- _What is being asked_
Reproduce every record verbatim but drop the pictures.

- _Data extract_
◇ ◇ ◇
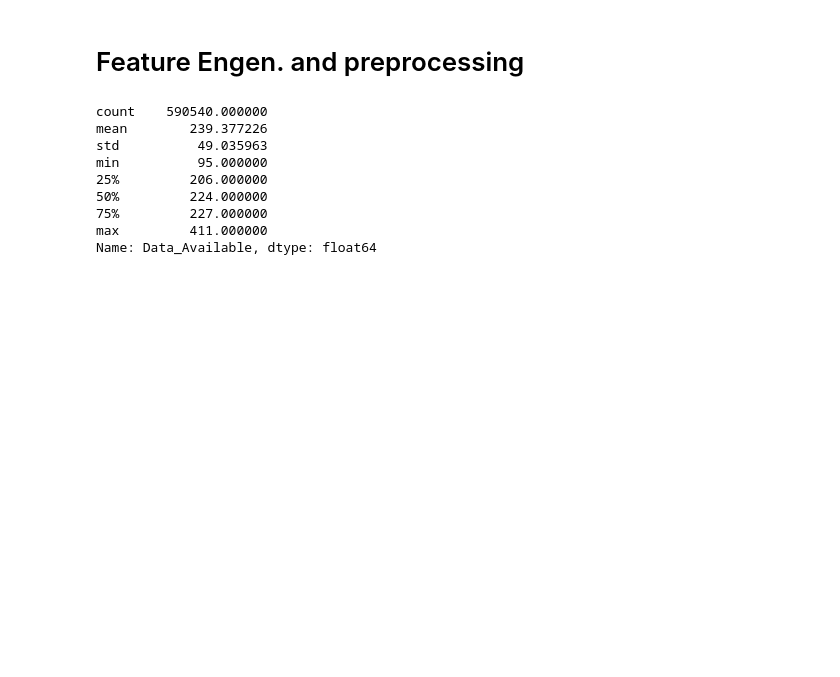
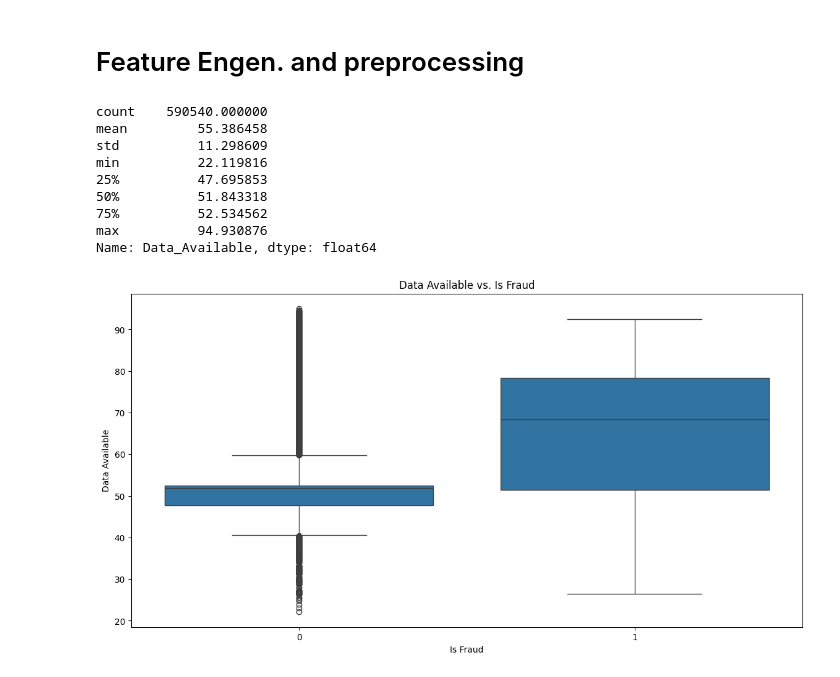
Before and after one commit to dev-S-t/Fraud_Detection, a Jupyter notebook: Clutch.ipynb, the cells around one changed output. Drawn from its saved outputs; the diff is of its cells as text; code cells hidden in the pictures; blank space fills up the shorter version.

```diff
--- a/Clutch.ipynb
+++ b/Clutch.ipynb
@@ -304,16 +303,25 @@ gc.collect()
 # %% [markdown]
 # Feature Engen. and preprocessing
 # %%
-train['Data_Available'] = train.notnull().sum(axis=1)
+train['Data_Available'] = (train.notnull().sum(axis=1)/434) * 100
 # %%
 train['Data_Available'].describe()
 # %% [output]
 count    590540.000000
-mean        239.377226
-std          49.035963
-min          95.000000
-25%         206.000000
-50%         224.000000
-75%         227.000000
-max         411.000000
+mean         55.386458
+std          11.298609
+min          22.119816
+25%          47.695853
+50%          51.843318
+75%          52.534562
+max          94.930876
 Name: Data_Available, dtype: float64
+# %%
+plt.figure(figsize=(14, 7))
+sns.boxplot(x='isFraud', y='Data_Available', data=train)
+plt.xlabel('Is Fraud')
+plt.ylabel('Data Available')
+plt.title('Data Available vs. Is Fraud')
+plt.show()
+# %% [output]
+[figure, added]
```
Also changed, not shown: parts of 3 cells of this notebook.
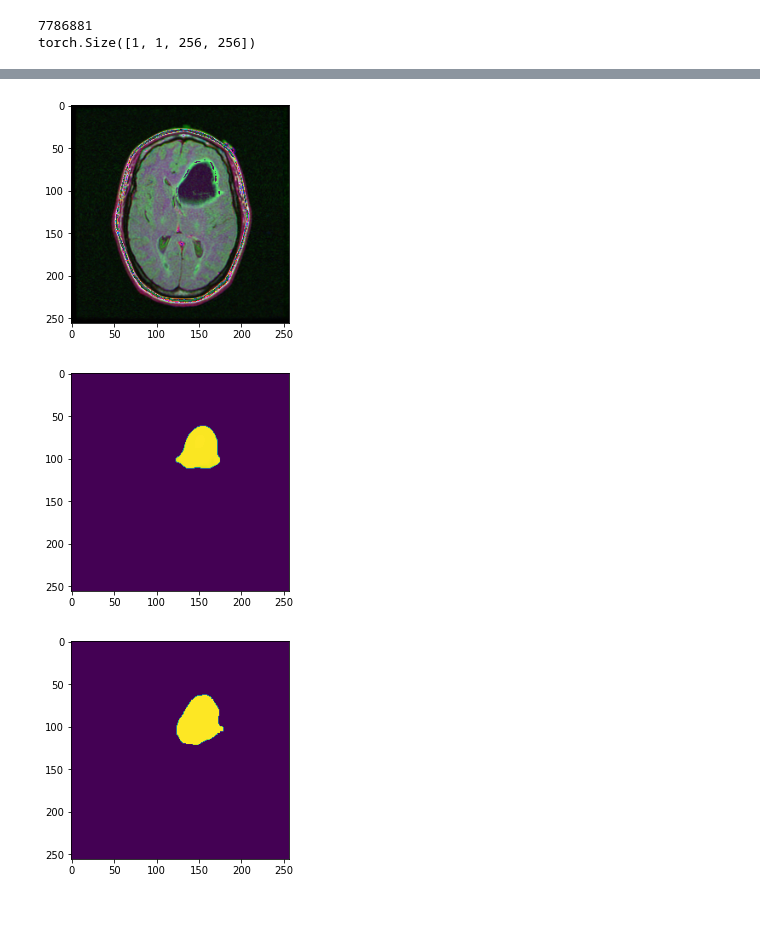
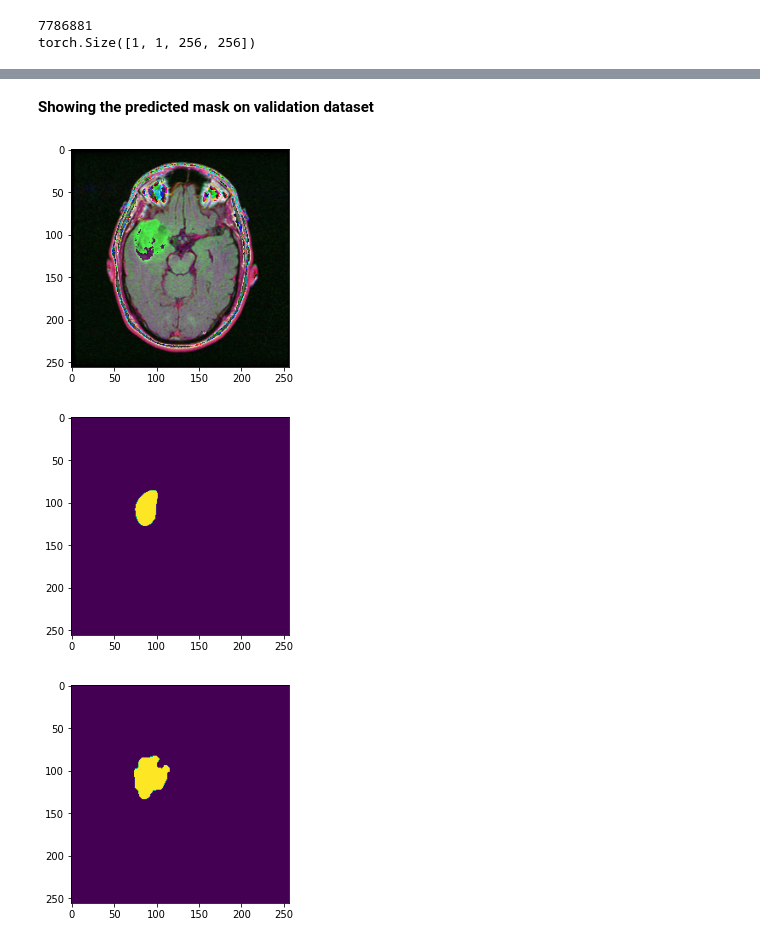
Before and after one commit to christian-creator/brain_cancer_segmentation, a Jupyter notebook: segmentation_workflow.ipynb, the cells around one changed output, grey strips where cells are left out. Drawn from its saved outputs; the diff is of its cells as text; code cells hidden in the pictures; blank space fills up the shorter version.

```diff
--- a/segmentation_workflow.ipynb
+++ b/segmentation_workflow.ipynb
@@ -169,10 +168,11 @@ augment_transforms = transforms.Compose(
      transforms.RandomRotation(90),
      transforms.RandomHorizontalFlip(0.5)])
 # %%
-train_df,test_df = train_test_split(image_df, stratify=image_df.diagnosis, test_size=0.6)
+fractions = 0.1
+train_df,test_df = train_test_split(image_df, stratify=image_df.diagnosis, test_size=fractions)
 test_df = test_df.reset_index(drop=True)
 
-train_df, val_df = train_test_split(train_df, stratify=train_df.diagnosis, test_size=0.1)
+train_df, val_df = train_test_split(train_df, stratify=train_df.diagnosis, test_size=fractions)
 train_df = train_df.reset_index(drop=True)
 val_df = val_df.reset_index(drop=True)
 
@@ -185,11 +185,11 @@ Test: (2023, 6)
 # %%
 !rm -r /content/sample_data/augmented
 # %%
-size = 15
+size = 10
 # Train
 #train_dataset = BrainMriDataset(df=train_df, transforms=transform)
 augmented_path = "/content/sample_data/augmented"
-train_dataset = BrainMriDataset(df=train_df, transforms=transform,train_transforms=augment_transforms,augmented_path=augmented_path,number_generated=200)
+train_dataset = BrainMriDataset(df=train_df, transforms=transform,train_transforms=augment_transforms,augmented_path=augmented_path,frac_augmented=0.2)
 train_dataloader = DataLoader(train_dataset, batch_size=size, shuffle=True)
 # Validation
 val_dataset = BrainMriDataset(df=val_df, transforms=transform)
@@ -409,6 +392,7 @@ def validate(model,val_loader,criterion,device):
         image, mask = image.to(device), mask.to(device)
         output = model(image)
         loss = criterion(output,mask)
+        del image,mask
         valid_loss += loss.item()
     return valid_loss / len(val_loader)
 
@@ -417,7 +401,11 @@ def train(model, device, epochs, train_loader, val_loader):
     criterion = nn.BCEWithLogitsLoss()
     optimizer = optim.Adam(model.parameters(),lr=1e-4) # 1e-5
     iterator_print = 10
+
     patience = 4
+    trigger_times = 0
+    the_last_loss = 100000
+
 
     train_losses_pr_epoch = []
     validation_losses_pr_epoch = []
@@ -449,8 +437,6 @@ def train(model, device, epochs, train_loader, val_loader):
                 print(f'[{epoch + 1}, {i + 1:5d}] loss: {running_loss / iterator_print:.3f}')
                 running_loss = 0.0
 
-
-
         # Calculating training loss
         model.eval()
         train_loss = 0.0
@@ -471,7 +457,7 @@ def train(model, device, epochs, train_loader, val_loader):
 
         # Early stopping
         the_current_val_loss = validation_losses_pr_epoch[-1]
-        the_last_val_loss = 0 if len(validation_losses_pr_epoch) < 2 else validation_losses_pr_epoch[-2]
+        the_last_val_loss = 100 if len(validation_losses_pr_epoch) < 2 else validation_losses_pr_epoch[-2]
 
         if the_current_val_loss > the_last_val_loss:
             trigger_times += 1
@@ -499,3 +485,5 @@ gc.collect()
 # %%
+epochs = 10
 net = Unet(1)
-trained_model, train_losses_pr_epoch, validation_losses_pr_epoch = train(net,device,2,train_dataloader,val_dataloader)
+net.apply(initialize_weights)
+trained_model, train_losses_pr_epoch, validation_losses_pr_epoch = train(net,device,epochs,train_dataloader,val_dataloader)
@@ -502,14 +508,16 @@ trained_model, train_losses_pr_epoch, validation_losses_pr_epoch = train(net,dev
+# %% [markdown]
+**Showing the predicted mask on validation dataset**
 # %%
-trained_model.cpu()
+trained_model
 image,mask = next(iter(val_dataloader))
 test_image = image[0,:,:,:].unsqueeze(0)
 test_mask = mask[0,:,:,:].unsqueeze(0)
-output = trained_model(test_image)
+output = trained_model(test_image.to(device))
 show_network_output(test_image,output,test_mask,threshold=0.9)
 # %% [output]
-[figure, old version]
+[figure, new version]
-[figure, old version]
+[figure, new version]
-[figure, old version]
+[figure, new version]
 # %%
 def plot_training_validation_curves(train_loss,val_loss):
   N_epochs = len(train_loss)
```
Also changed, not shown: parts of 28 cells of this notebook.
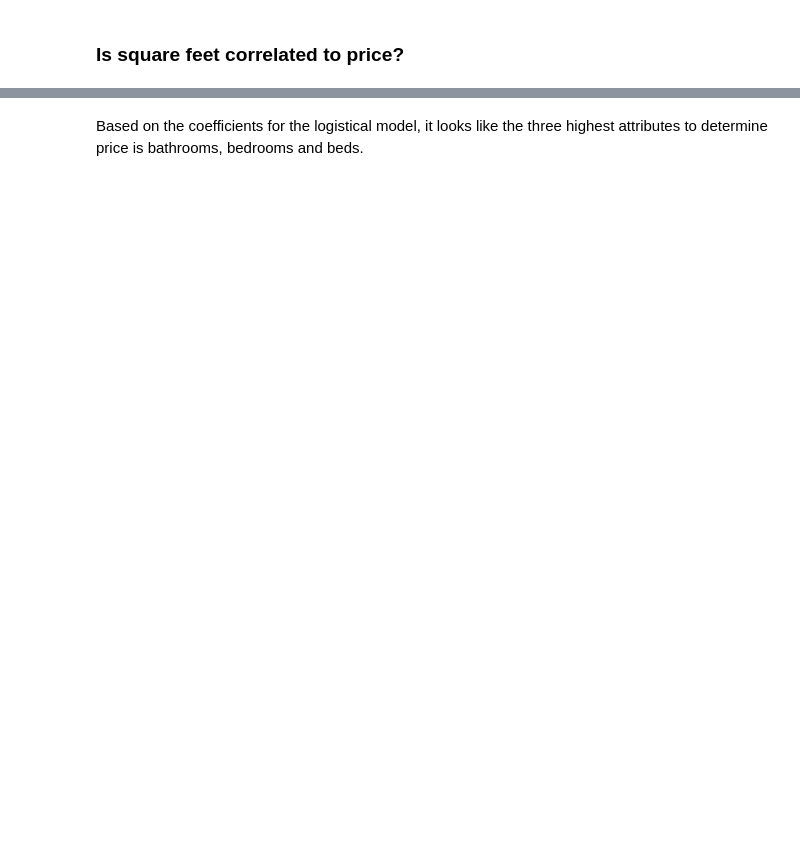
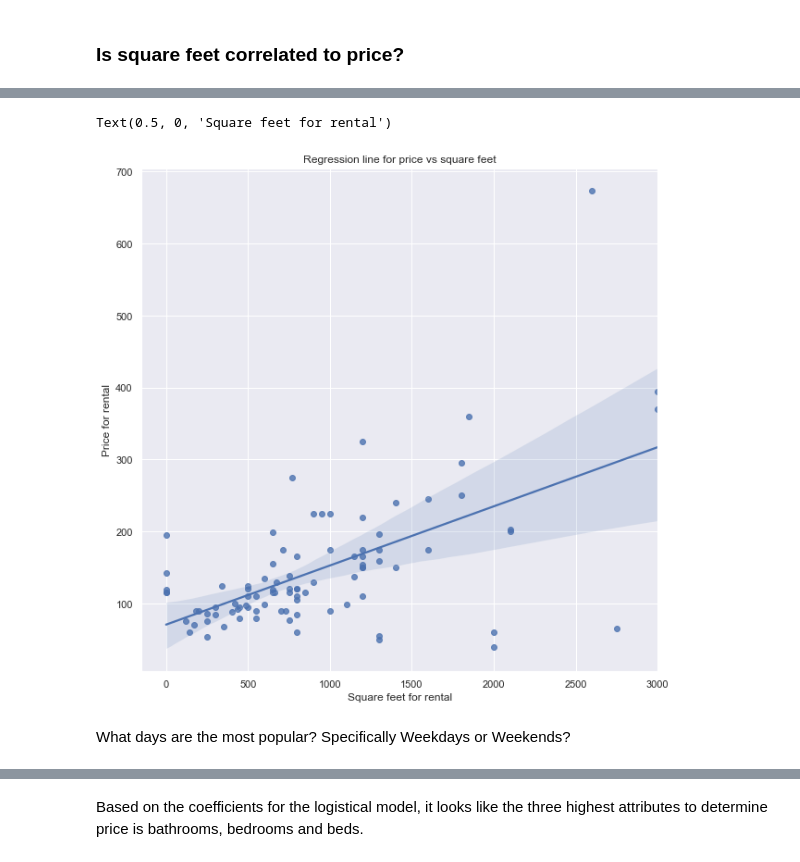
Before and after one commit to ebrunette/UdacityDataScienceNanoDegree, a Jupyter notebook: ProjectOne/AirB&BEDA.ipynb, the cells around one changed output, grey strips where cells are left out. Drawn from its saved outputs; the diff is of its cells as text; code cells hidden in the pictures; blank space fills up the shorter version.

```diff
--- a/ProjectOne/AirB&BEDA.ipynb
+++ b/ProjectOne/AirB&BEDA.ipynb
@@ -149,0 +282,14 @@ def clean_price_column(x):
+# %%
+outliar_values = [1.0, 2.0, 3.0, 4.0]
+removed_lower_limit_outliars = not_null_square_feet[~not_null_square_feet['square_feet'].isin(outliar_values)]
+# %%
+sns.set(rc={'figure.figsize':(10,10)})
+sns.regplot(data=removed_lower_limit_outliars.sort_values(['price']), x='square_feet', y='price')
+plt.title("Regression line for price vs square feet")
+plt.ylabel("Price for rental")
+plt.xlabel("Square feet for rental")
+# %% [output]
+Text(0.5, 0, 'Square feet for rental')
+[figure, added]
+# %% [markdown]
+What days are the most popular? Specifically Weekdays or Weekends?
```
Also changed, not shown: parts of 155 cells of this notebook.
◇ ◇ ◇
- _Exercise solution_
Before and after one commit to dev-S-t/Fraud_Detection, a Jupyter notebook: Clutch.ipynb, the cells around one changed output. Drawn from its saved outputs; the diff is of its cells as text; code cells hidden in the pictures; blank space fills up the shorter version.

```diff
--- a/Clutch.ipynb
+++ b/Clutch.ipynb
@@ -304,16 +303,25 @@ gc.collect()
 # %% [markdown]
 # Feature Engen. and preprocessing
 # %%
-train['Data_Available'] = train.notnull().sum(axis=1)
+train['Data_Available'] = (train.notnull().sum(axis=1)/434) * 100
 # %%
 train['Data_Available'].describe()
 # %% [output]
 count    590540.000000
-mean        239.377226
-std          49.035963
-min          95.000000
-25%         206.000000
-50%         224.000000
-75%         227.000000
-max         411.000000
+mean         55.386458
+std          11.298609
+min          22.119816
+25%          47.695853
+50%          51.843318
+75%          52.534562
+max          94.930876
 Name: Data_Available, dtype: float64
+# %%
+plt.figure(figsize=(14, 7))
+sns.boxplot(x='isFraud', y='Data_Available', data=train)
+plt.xlabel('Is Fraud')
+plt.ylabel('Data Available')
+plt.title('Data Available vs. Is Fraud')
+plt.show()
+# %% [output]
+[figure, added]
```
Also changed, not shown: parts of 3 cells of this notebook.
Before and after one commit to christian-creator/brain_cancer_segmentation, a Jupyter notebook: segmentation_workflow.ipynb, the cells around one changed output, grey strips where cells are left out. Drawn from its saved outputs; the diff is of its cells as text; code cells hidden in the pictures; blank space fills up the shorter version.

```diff
--- a/segmentation_workflow.ipynb
+++ b/segmentation_workflow.ipynb
@@ -169,10 +168,11 @@ augment_transforms = transforms.Compose(
      transforms.RandomRotation(90),
      transforms.RandomHorizontalFlip(0.5)])
 # %%
-train_df,test_df = train_test_split(image_df, stratify=image_df.diagnosis, test_size=0.6)
+fractions = 0.1
+train_df,test_df = train_test_split(image_df, stratify=image_df.diagnosis, test_size=fractions)
 test_df = test_df.reset_index(drop=True)
 
-train_df, val_df = train_test_split(train_df, stratify=train_df.diagnosis, test_size=0.1)
+train_df, val_df = train_test_split(train_df, stratify=train_df.diagnosis, test_size=fractions)
 train_df = train_df.reset_index(drop=True)
 val_df = val_df.reset_index(drop=True)
 
@@ -185,11 +185,11 @@ Test: (2023, 6)
 # %%
 !rm -r /content/sample_data/augmented
 # %%
-size = 15
+size = 10
 # Train
 #train_dataset = BrainMriDataset(df=train_df, transforms=transform)
 augmented_path = "/content/sample_data/augmented"
-train_dataset = BrainMriDataset(df=train_df, transforms=transform,train_transforms=augment_transforms,augmented_path=augmented_path,number_generated=200)
+train_dataset = BrainMriDataset(df=train_df, transforms=transform,train_transforms=augment_transforms,augmented_path=augmented_path,frac_augmented=0.2)
 train_dataloader = DataLoader(train_dataset, batch_size=size, shuffle=True)
 # Validation
 val_dataset = BrainMriDataset(df=val_df, transforms=transform)
@@ -409,6 +392,7 @@ def validate(model,val_loader,criterion,device):
         image, mask = image.to(device), mask.to(device)
         output = model(image)
         loss = criterion(output,mask)
+        del image,mask
         valid_loss += loss.item()
     return valid_loss / len(val_loader)
 
@@ -417,7 +401,11 @@ def train(model, device, epochs, train_loader, val_loader):
     criterion = nn.BCEWithLogitsLoss()
     optimizer = optim.Adam(model.parameters(),lr=1e-4) # 1e-5
     iterator_print = 10
+
     patience = 4
+    trigger_times = 0
+    the_last_loss = 100000
+
 
     train_losses_pr_epoch = []
     validation_losses_pr_epoch = []
@@ -449,8 +437,6 @@ def train(model, device, epochs, train_loader, val_loader):
                 print(f'[{epoch + 1}, {i + 1:5d}] loss: {running_loss / iterator_print:.3f}')
                 running_loss = 0.0
 
-
-
         # Calculating training loss
         model.eval()
         train_loss = 0.0
@@ -471,7 +457,7 @@ def train(model, device, epochs, train_loader, val_loader):
 
         # Early stopping
         the_current_val_loss = validation_losses_pr_epoch[-1]
-        the_last_val_loss = 0 if len(validation_losses_pr_epoch) < 2 else validation_losses_pr_epoch[-2]
+        the_last_val_loss = 100 if len(validation_losses_pr_epoch) < 2 else validation_losses_pr_epoch[-2]
 
         if the_current_val_loss > the_last_val_loss:
             trigger_times += 1
@@ -499,3 +485,5 @@ gc.collect()
 # %%
+epochs = 10
 net = Unet(1)
-trained_model, train_losses_pr_epoch, validation_losses_pr_epoch = train(net,device,2,train_dataloader,val_dataloader)
+net.apply(initialize_weights)
+trained_model, train_losses_pr_epoch, validation_losses_pr_epoch = train(net,device,epochs,train_dataloader,val_dataloader)
@@ -502,14 +508,16 @@ trained_model, train_losses_pr_epoch, validation_losses_pr_epoch = train(net,dev
+# %% [markdown]
+**Showing the predicted mask on validation dataset**
 # %%
-trained_model.cpu()
+trained_model
 image,mask = next(iter(val_dataloader))
 test_image = image[0,:,:,:].unsqueeze(0)
 test_mask = mask[0,:,:,:].unsqueeze(0)
-output = trained_model(test_image)
+output = trained_model(test_image.to(device))
 show_network_output(test_image,output,test_mask,threshold=0.9)
 # %% [output]
-[figure, old version]
+[figure, new version]
-[figure, old version]
+[figure, new version]
-[figure, old version]
+[figure, new version]
 # %%
 def plot_training_validation_curves(train_loss,val_loss):
   N_epochs = len(train_loss)
```
Also changed, not shown: parts of 28 cells of this notebook.
Before and after one commit to ebrunette/UdacityDataScienceNanoDegree, a Jupyter notebook: ProjectOne/AirB&BEDA.ipynb, the cells around one changed output, grey strips where cells are left out. Drawn from its saved outputs; the diff is of its cells as text; code cells hidden in the pictures; blank space fills up the shorter version.

```diff
--- a/ProjectOne/AirB&BEDA.ipynb
+++ b/ProjectOne/AirB&BEDA.ipynb
@@ -149,0 +282,14 @@ def clean_price_column(x):
+# %%
+outliar_values = [1.0, 2.0, 3.0, 4.0]
+removed_lower_limit_outliars = not_null_square_feet[~not_null_square_feet['square_feet'].isin(outliar_values)]
+# %%
+sns.set(rc={'figure.figsize':(10,10)})
+sns.regplot(data=removed_lower_limit_outliars.sort_values(['price']), x='square_feet', y='price')
+plt.title("Regression line for price vs square feet")
+plt.ylabel("Price for rental")
+plt.xlabel("Square feet for rental")
+# %% [output]
+Text(0.5, 0, 'Square feet for rental')
+[figure, added]
+# %% [markdown]
+What days are the most popular? Specifically Weekdays or Weekends?
```
Also changed, not shown: parts of 155 cells of this notebook.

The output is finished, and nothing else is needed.